And as this year winds down, I find myself spending more time inside making dinners with friends, sipping cordials and (of course) watching movies. One that I’ve recently (and finally!) seen is Juliette of the Herbs. It’s a movie about Juliette de Bairacli Levy, the Gypsy herbalist of Europe and pioneer of holistic veterinary medicine.
It’s a gorgeous film that chronicles her years of traveling, curing and learning from the nomads and peasant people of the places she visited. She authored many books–her herbals were very influential to American herbalists, and her poetry is divine.
I never got to meet Juliette. She passed in 2009. But in watching her speak in this film I’m touched by the brightness and simplicity of her spirit. Her laugh is very sweet and youthful, and her eyes are so kind. People like her inspire me. I am reminded of the simplicity of life that I long for, but don’t allow myself. She’s an example of being–not necessarily doing all the time. We live in a society where we feel that we have to keep up with everyone else…and we’re very fast. I definitely live this pace myself, and I wonder if that’s how I really want to live on this planet. Working with the healing plants draws me back to the simplicity of Nature and the abundance of healing. I, like many others (I’m sure), need this more than ever. In this film, Juliette embodies this way of life. She’s an incredible light.

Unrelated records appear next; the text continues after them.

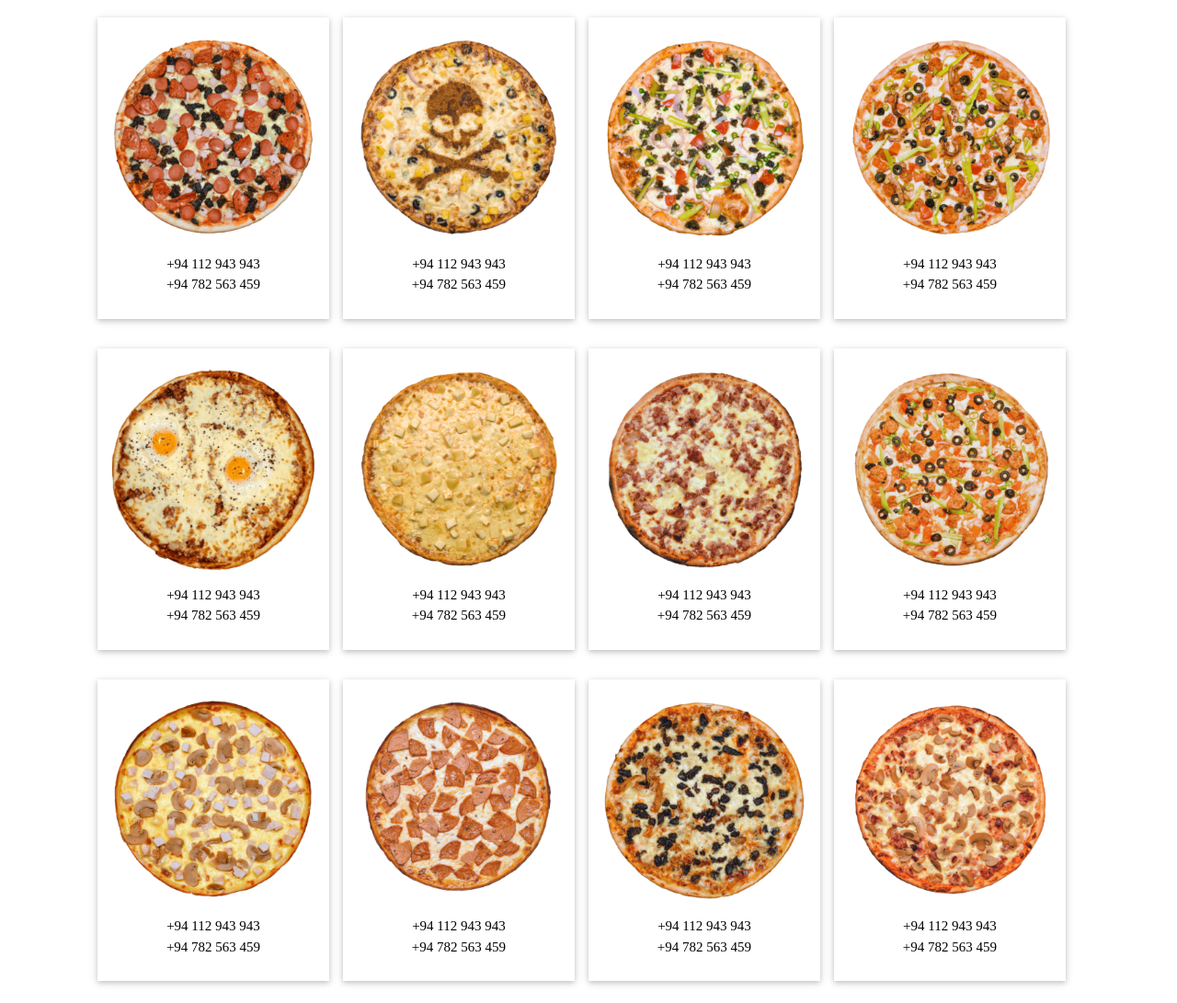
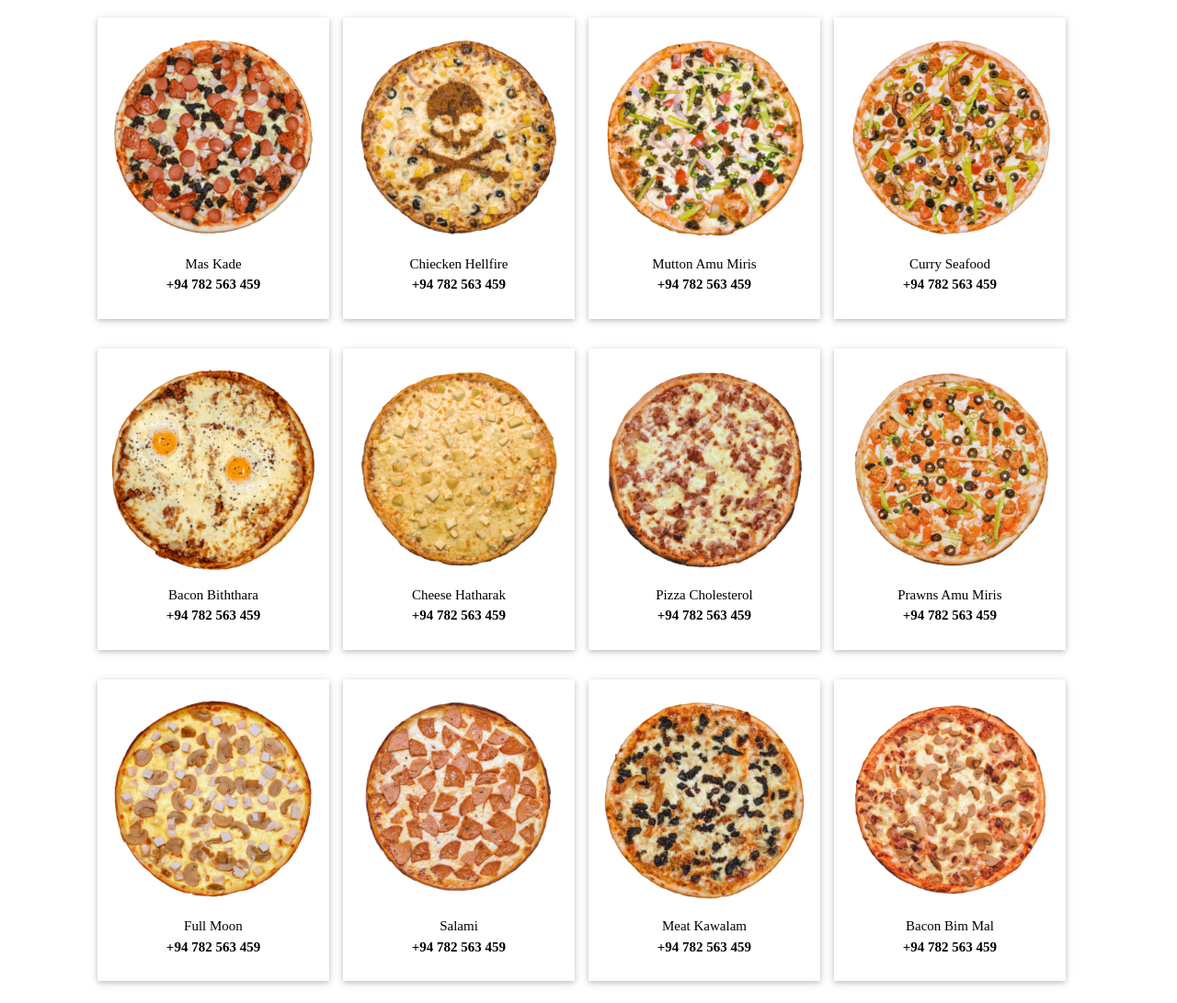
Before and after one commit to randimatharu/RT-PIZZERIA, a plain HTML site: page index.html in a window 1280 px wide. Shown: the part 1061-2152 px from the top of the page at 92% size. Drawn offline with nearby package versions, Linux system fonts and the light colour scheme.

Commit message:
Pizza name and css added

```diff
--- a/index.html
+++ b/index.html
@@ -73,7 +73,7 @@ h1, h2, h3, h4, h5, h6 {
           <div class="w3-panel w3-card-2">
             <!-- <i class="fa fa-phone" style="font-size:24px; padding-left: 45%; padding-top: 10%;"></i><br> -->
             <img src="images/pizza/Mass Kade.png" style="width:100%; height:100%; padding-top: 10%;">
-            <p style="padding-bottom: 5%; text-align: center;">+94 112 943 943<br>+94 782 563 459</p>
+            <p style="padding-bottom: 5%; text-align: center;">Mas Kade<br><b>+94 782 563 459</b></p>
           </div>
         </div>
 
@@ -81,7 +81,7 @@ h1, h2, h3, h4, h5, h6 {
           <div class="w3-panel w3-card-2">
             <!-- <i class="fa fa-phone" style="font-size:24px; padding-left: 45%; padding-top: 10%;"></i><br> -->
             <img src="images/pizza/Chiecken Hellfire.png" style="width:100%; height:100%; padding-top: 10%;">
-            <p style="padding-bottom: 5%; text-align: center;">+94 112 943 943<br>+94 782 563 459</p>
+            <p style="padding-bottom: 5%; text-align: center;">Chiecken Hellfire<br><b>+94 782 563 459</b></p>
           </div>
         </div>
 
@@ -89,7 +89,7 @@ h1, h2, h3, h4, h5, h6 {
           <div class="w3-panel w3-card-2">
             <!-- <i class="fa fa-phone" style="font-size:24px; padding-left: 45%; padding-top: 10%;"></i><br> -->
             <img src="images/pizza/Mutton Amu.png" style="width:100%; height:100%; padding-top: 10%;">
-            <p style="padding-bottom: 5%; text-align: center;">+94 112 943 943<br>+94 782 563 459</p>
+            <p style="padding-bottom: 5%; text-align: center;">Mutton Amu Miris<br><b>+94 782 563 459</b></p>
           </div>
         </div>
 
@@ -97,7 +97,7 @@ h1, h2, h3, h4, h5, h6 {
           <div class="w3-panel w3-card-2">
             <!-- <i class="fa fa-phone" style="font-size:24px; padding-left: 45%; padding-top: 10%;"></i><br> -->
             <img src="images/pizza/Curry Seafood.png" style="width:100%; height:100%; padding-top: 10%;">
-            <p style="padding-bottom: 5%; text-align: center;">+94 112 943 943<br>+94 782 563 459</p>
+            <p style="padding-bottom: 5%; text-align: center;">Curry Seafood<br><b>+94 782 563 459</b></p>
           </div>
         </div>
       </div>
@@ -107,7 +107,7 @@ h1, h2, h3, h4, h5, h6 {
           <div class="w3-panel w3-card-2">
             <!-- <i class="fa fa-phone" style="font-size:24px; padding-left: 45%; padding-top: 10%;"></i><br> -->
             <img src="images/pizza/Bacon Biththara.png" style="width:100%; height:100%; padding-top: 10%;">
-            <p style="padding-bottom: 5%; text-align: center;">+94 112 943 943<br>+94 782 563 459</p>
+            <p style="padding-bottom: 5%; text-align: center;">Bacon Biththara<br><b>+94 782 563 459</b></p>
           </div>
         </div>
 
@@ -115,7 +115,7 @@ h1, h2, h3, h4, h5, h6 {
           <div class="w3-panel w3-card-2">
             <!-- <i class="fa fa-phone" style="font-size:24px; padding-left: 45%; padding-top: 10%;"></i><br> -->
             <img src="images/pizza/Cheese Hatharak.png" style="width:100%; height:100%; padding-top: 10%;">
-            <p style="padding-bottom: 5%; text-align: center;">+94 112 943 943<br>+94 782 563 459</p>
+            <p style="padding-bottom: 5%; text-align: center;">Cheese Hatharak<br><b>+94 782 563 459</b></p>
           </div>
         </div>
 
@@ -123,7 +123,7 @@ h1, h2, h3, h4, h5, h6 {
           <div class="w3-panel w3-card-2">
             <!-- <i class="fa fa-phone" style="font-size:24px; padding-left: 45%; padding-top: 10%;"></i><br> -->
             <img src="images/pizza/Pizza Cholesterol.png" style="width:100%; height:100%; padding-top: 10%;">
-            <p style="padding-bottom: 5%; text-align: center;">+94 112 943 943<br>+94 782 563 459</p>
+            <p style="padding-bottom: 5%; text-align: center;">Pizza Cholesterol<br><b>+94 782 563 459</b></p>
           </div>
         </div>
 
@@ -131,7 +131,7 @@ h1, h2, h3, h4, h5, h6 {
           <div class="w3-panel w3-card-2">
             <!-- <i class="fa fa-phone" style="font-size:24px; padding-left: 45%; padding-top: 10%;"></i><br> -->
             <img src="images/pizza/Prawns Amu Miris.png" style="width:100%; height:100%; padding-top: 10%;">
-            <p style="padding-bottom: 5%; text-align: center;">+94 112 943 943<br>+94 782 563 459</p>
+            <p style="padding-bottom: 5%; text-align: center;">Prawns Amu Miris<br><b>+94 782 563 459</b></p>
           </div>
         </div>
       </div>
@@ -141,7 +141,7 @@ h1, h2, h3, h4, h5, h6 {
           <div class="w3-panel w3-card-2">
             <!-- <i class="fa fa-phone" style="font-size:24px; padding-left: 45%; padding-top: 10%;"></i><br> -->
             <img src="images/pizza/Full Moon.png" style="width:100%; height:100%; padding-top: 10%;">
-            <p style="padding-bottom: 5%; text-align: center;">+94 112 943 943<br>+94 782 563 459</p>
+            <p style="padding-bottom: 5%; text-align: center;">Full Moon<br><b>+94 782 563 459</b></p>
           </div>
         </div>
 
@@ -149,7 +149,7 @@ h1, h2, h3, h4, h5, h6 {
           <div class="w3-panel w3-card-2">
             <!-- <i class="fa fa-phone" style="font-size:24px; padding-left: 45%; padding-top: 10%;"></i><br> -->
             <img src="images/pizza/Salami.png" style="width:100%; height:100%; padding-top: 10%;">
-            <p style="padding-bottom: 5%; text-align: center;">+94 112 943 943<br>+94 782 563 459</p>
+            <p style="padding-bottom: 5%; text-align: center;">Salami<br><b>+94 782 563 459</b></p>
           </div>
         </div>
 
@@ -157,7 +157,7 @@ h1, h2, h3, h4, h5, h6 {
           <div class="w3-panel w3-card-2">
             <!-- <i class="fa fa-phone" style="font-size:24px; padding-left: 45%; padding-top: 10%;"></i><br> -->
             <img src="images/pizza/Meat Kawalam.png" style="width:100%; height:100%; padding-top: 10%;">
-            <p style="padding-bottom: 5%; text-align: center;">+94 112 943 943<br>+94 782 563 459</p>
+            <p style="padding-bottom: 5%; text-align: center;">Meat Kawalam<br><b>+94 782 563 459</b></p>
           </div>
         </div>
 
@@ -165,7 +165,7 @@ h1, h2, h3, h4, h5, h6 {
           <div class="w3-panel w3-card-2">
             <!-- <i class="fa fa-phone" style="font-size:24px; padding-left: 45%; padding-top: 10%;"></i><br> -->
             <img src="images/pizza/Bacon Bim Mal.png" style="width:100%; height:100%; padding-top: 10%;">
-            <p style="padding-bottom: 5%; text-align: center;">+94 112 943 943<br>+94 782 563 459</p>
+            <p style="padding-bottom: 5%; text-align: center;">Bacon Bim Mal<br><b>+94 782 563 459</b></p>
           </div>
         </div>
       </div>
@@ -175,7 +175,7 @@ h1, h2, h3, h4, h5, h6 {
           <div class="w3-panel w3-card-2">
             <!-- <i class="fa fa-phone" style="font-size:24px; padding-left: 45%; padding-top: 10%;"></i><br> -->
             <img src="images/pizza/Bacon Annasi.png" style="width:100%; height:100%; padding-top: 10%;">
-            <p style="padding-bottom: 5%; text-align: center;">+94 112 943 943<br>+94 782 563 459</p>
+            <p style="padding-bottom: 5%; text-align: center;">Bacon Annasi<br><b>+94 782 563 459</b></p>
           </div>
         </div>
 
```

She was a true lover of animals, and the way she interacts with them brings tears to my eyes. I haven’t had the pleasure of reading her herbals for animals, but as I’m now a feline parent, they’re at the top of my list.
If you ever get a chance, make some tea and watch this film. In closing, I’ll post one of her poems below. Enjoy!
by Juliette de Bairacli Levy
You shall die, and I shall die!
Take our places in the sky.
You and she, and he and I,
When the time comes, all must die.
That’s a game we would play,
Man and woman, girl and lad,
In gypsy camps far away,
Laughing times, yet passing sad.
Poppy crowns for everyone,
Red rose for the fairest one.
We would shout, King Death to come,
Laughing loudly, turn and run.
Then more the cry! Who will die?
Nor he, nor she, and not I,
Want that fearful power to fly.
We would pass the hours that way,
Bed with Gypsies by cool streams,
Golden days of dance and play,
Harp and flute and tambourines.
But poppy crowns droop and fade,
Feet grow weary, hearts afraid.
Time kills all in Gypsy Glade,
Flower and tree, man and maid.
Gone the Gypsies, every one,
All who played the Gypsy game,
Left the earth, its mirth and fun,
Starry nights and hyacinth lane.
None can play that game alone,
Thus I want to hear the cry,
Come now! Leave thy earthy home,
Join the Gypsies in the sky.